Other sources note that India’s drones are beginning to assist the mining and construction industries with workplace site and safety inspections. Police are using drones to monitor traffic and border security forces have deployed- them to search for smugglers and traffickers. The Indian army is experimenting with drones for land mine detection and removal. According to industry observers, a key obstacle to India’s drone industry growth is its continuing dependence on foreign suppliers for drone components. China, by far the world’s largest manufacturer and exporter of drones, also dominates the market for critical drone inputs, including batteries, motors and flight controllers.
In February 2022, as part of its larger “Made in India” planning initiative, India’s central government banned the import of foreign drones and created new incentives for the country’s firms to become drone manufacturers. Neel Mehta, co-founder of Asteria Aerospace, has been building drones for 10 years. He says he welcomes the government’s efforts to boost indigenous manufacturing.
“Drone companies now have a clear growth roadmap, large order books and promising future trajectory. In India, we now have drones being used in real-world, impactful large-scale applications, while being economically viable,” Mehta told BBC News last November. Mehta, who was recently appointed to head up a national government drone planning committee, says India still needs to develop the infrastructure and regulatory framework to govern the development of a national drone industry that can truly compete on a world scale.

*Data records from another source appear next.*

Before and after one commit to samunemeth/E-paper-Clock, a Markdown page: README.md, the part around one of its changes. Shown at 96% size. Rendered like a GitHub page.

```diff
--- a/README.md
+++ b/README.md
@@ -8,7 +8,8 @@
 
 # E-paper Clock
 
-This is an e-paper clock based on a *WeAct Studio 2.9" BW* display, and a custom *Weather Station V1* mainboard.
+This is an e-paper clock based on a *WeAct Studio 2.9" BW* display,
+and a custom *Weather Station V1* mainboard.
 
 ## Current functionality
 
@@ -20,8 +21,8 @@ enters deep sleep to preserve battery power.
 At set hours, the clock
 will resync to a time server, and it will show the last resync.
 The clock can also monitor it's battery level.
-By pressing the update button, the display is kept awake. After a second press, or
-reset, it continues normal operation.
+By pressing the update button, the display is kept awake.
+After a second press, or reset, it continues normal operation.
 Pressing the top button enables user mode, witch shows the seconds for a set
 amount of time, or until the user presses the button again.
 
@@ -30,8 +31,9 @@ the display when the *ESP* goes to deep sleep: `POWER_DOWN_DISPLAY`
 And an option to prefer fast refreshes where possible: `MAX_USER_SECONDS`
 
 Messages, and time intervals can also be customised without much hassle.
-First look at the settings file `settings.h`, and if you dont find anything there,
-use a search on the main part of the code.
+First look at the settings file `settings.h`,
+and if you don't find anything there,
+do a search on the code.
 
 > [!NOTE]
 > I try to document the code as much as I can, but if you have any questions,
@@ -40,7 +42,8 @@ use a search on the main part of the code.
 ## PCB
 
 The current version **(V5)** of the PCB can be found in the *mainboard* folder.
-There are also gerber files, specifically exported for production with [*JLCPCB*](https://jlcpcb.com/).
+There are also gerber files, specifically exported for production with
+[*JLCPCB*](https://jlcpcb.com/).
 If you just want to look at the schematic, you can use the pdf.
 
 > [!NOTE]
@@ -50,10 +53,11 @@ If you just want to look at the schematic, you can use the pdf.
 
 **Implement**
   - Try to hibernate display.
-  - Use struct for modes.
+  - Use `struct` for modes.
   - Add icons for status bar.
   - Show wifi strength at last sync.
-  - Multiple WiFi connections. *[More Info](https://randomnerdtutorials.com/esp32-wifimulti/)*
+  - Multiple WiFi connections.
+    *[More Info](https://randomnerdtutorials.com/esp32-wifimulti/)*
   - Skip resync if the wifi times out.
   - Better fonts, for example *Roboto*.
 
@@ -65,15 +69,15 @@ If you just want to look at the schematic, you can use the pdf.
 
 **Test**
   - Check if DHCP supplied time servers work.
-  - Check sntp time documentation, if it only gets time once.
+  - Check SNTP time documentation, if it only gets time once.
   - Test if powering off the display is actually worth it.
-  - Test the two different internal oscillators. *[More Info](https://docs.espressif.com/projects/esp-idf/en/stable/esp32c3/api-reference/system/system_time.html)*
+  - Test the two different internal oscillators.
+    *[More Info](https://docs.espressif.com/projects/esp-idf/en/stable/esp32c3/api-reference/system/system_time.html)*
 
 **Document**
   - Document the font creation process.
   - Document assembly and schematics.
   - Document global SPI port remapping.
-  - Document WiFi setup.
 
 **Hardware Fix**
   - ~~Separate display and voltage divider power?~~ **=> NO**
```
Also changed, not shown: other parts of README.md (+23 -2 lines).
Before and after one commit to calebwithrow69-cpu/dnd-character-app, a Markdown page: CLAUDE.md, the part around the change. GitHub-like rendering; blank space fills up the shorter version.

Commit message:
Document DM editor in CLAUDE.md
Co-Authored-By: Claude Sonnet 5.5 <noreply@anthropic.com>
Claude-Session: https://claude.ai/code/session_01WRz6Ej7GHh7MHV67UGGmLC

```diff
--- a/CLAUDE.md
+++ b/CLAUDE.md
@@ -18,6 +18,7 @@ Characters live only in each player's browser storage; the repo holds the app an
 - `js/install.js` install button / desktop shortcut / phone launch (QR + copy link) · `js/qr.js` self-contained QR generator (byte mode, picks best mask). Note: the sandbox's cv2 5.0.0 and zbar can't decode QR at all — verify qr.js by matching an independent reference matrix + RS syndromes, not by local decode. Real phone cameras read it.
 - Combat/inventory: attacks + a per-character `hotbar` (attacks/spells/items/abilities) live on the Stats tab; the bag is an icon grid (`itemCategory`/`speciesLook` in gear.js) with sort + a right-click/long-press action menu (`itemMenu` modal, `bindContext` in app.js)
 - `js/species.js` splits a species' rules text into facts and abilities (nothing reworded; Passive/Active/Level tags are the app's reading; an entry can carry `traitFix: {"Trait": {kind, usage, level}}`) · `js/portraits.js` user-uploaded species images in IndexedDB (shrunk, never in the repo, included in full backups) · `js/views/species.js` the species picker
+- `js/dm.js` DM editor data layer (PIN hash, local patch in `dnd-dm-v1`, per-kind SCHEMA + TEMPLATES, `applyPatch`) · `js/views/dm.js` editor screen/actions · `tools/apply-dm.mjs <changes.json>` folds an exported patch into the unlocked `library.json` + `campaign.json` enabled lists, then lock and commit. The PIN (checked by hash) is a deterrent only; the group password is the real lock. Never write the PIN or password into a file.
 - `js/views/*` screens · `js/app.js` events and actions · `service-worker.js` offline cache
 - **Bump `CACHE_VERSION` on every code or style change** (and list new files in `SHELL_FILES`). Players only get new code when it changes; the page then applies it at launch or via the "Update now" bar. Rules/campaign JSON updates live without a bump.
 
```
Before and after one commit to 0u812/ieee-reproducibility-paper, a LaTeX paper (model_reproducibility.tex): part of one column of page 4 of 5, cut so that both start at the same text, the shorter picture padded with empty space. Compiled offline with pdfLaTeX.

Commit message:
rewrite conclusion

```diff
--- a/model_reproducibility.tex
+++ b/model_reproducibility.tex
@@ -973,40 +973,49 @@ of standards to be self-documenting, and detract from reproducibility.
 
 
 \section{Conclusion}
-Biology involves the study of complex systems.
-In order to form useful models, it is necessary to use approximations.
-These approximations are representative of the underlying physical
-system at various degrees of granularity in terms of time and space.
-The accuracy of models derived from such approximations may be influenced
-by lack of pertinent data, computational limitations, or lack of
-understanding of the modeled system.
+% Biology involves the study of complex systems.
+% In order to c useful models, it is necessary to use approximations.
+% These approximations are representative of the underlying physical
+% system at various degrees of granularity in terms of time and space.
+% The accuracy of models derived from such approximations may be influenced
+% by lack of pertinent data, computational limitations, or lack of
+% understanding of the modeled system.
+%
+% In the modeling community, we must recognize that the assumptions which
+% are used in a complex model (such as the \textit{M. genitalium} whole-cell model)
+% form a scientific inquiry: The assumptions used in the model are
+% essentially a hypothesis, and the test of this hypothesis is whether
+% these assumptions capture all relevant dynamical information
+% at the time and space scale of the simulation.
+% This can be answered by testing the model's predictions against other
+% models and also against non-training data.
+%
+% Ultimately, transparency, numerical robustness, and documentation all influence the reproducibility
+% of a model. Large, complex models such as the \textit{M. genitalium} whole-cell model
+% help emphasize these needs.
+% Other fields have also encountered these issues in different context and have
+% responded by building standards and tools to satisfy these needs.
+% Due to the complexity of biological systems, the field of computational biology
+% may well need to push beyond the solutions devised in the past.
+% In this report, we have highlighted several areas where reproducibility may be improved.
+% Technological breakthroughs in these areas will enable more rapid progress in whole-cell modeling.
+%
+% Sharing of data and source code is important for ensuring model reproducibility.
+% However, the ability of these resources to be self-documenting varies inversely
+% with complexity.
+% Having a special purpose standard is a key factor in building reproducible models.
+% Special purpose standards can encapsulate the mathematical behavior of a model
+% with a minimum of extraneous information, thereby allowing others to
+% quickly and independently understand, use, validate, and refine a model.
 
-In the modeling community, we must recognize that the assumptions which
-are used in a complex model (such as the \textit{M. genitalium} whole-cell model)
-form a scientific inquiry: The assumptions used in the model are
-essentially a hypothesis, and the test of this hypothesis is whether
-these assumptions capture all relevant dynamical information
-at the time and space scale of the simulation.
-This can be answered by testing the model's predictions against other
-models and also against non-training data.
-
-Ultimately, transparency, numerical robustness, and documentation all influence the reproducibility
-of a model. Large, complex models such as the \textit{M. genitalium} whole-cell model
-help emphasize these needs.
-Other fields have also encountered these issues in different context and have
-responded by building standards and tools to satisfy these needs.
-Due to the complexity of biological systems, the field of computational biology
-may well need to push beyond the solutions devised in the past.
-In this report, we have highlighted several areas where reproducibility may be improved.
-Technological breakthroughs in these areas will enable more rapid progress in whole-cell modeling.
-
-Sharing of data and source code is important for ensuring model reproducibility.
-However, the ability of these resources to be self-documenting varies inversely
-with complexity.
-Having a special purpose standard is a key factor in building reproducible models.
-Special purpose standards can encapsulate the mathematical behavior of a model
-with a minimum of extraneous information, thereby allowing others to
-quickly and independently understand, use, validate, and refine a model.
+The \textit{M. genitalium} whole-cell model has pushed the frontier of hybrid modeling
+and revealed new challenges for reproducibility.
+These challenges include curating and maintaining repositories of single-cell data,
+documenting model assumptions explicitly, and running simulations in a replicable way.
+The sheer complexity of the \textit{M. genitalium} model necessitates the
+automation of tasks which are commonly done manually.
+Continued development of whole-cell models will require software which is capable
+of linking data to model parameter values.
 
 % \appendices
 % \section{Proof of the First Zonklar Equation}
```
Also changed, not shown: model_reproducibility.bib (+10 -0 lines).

Rajiv Kumar Narang, head of the Drone Federation of India, urges caution in projecting rapid progress, noting that “at present we don’t not have an ecosystem and technology initiatives in place.”
“Initiatives have to come from the government. A single entity or a nodal ministry has to take this forward if we want to reach a goal of being the hub by 2030,” he told BBC News.
At present, India lacks a sufficient number of firms across different sectors to manufacture and assemble the components needed to make a drone. Narang estimates that it could take 3 years of sustained government investment in R&D, plant construction and job training to create a viable drone manufacturing industry. Mehta believes that with the proper incentives and guidelines, India could claim 25% of the global drone market in the next two decades.
The Indian government estimates that drones could boost the country’s manufacturing sector by $23 billion by 2030. In the interim, with demand rising, some Indian farmers have begun purchasing drones to lease to their neighbors to generate additional farm income. In addition, short-term job training programs, supported by state governments, are giving impoverished rural Indians an avenue for becoming drone pilots and technicians.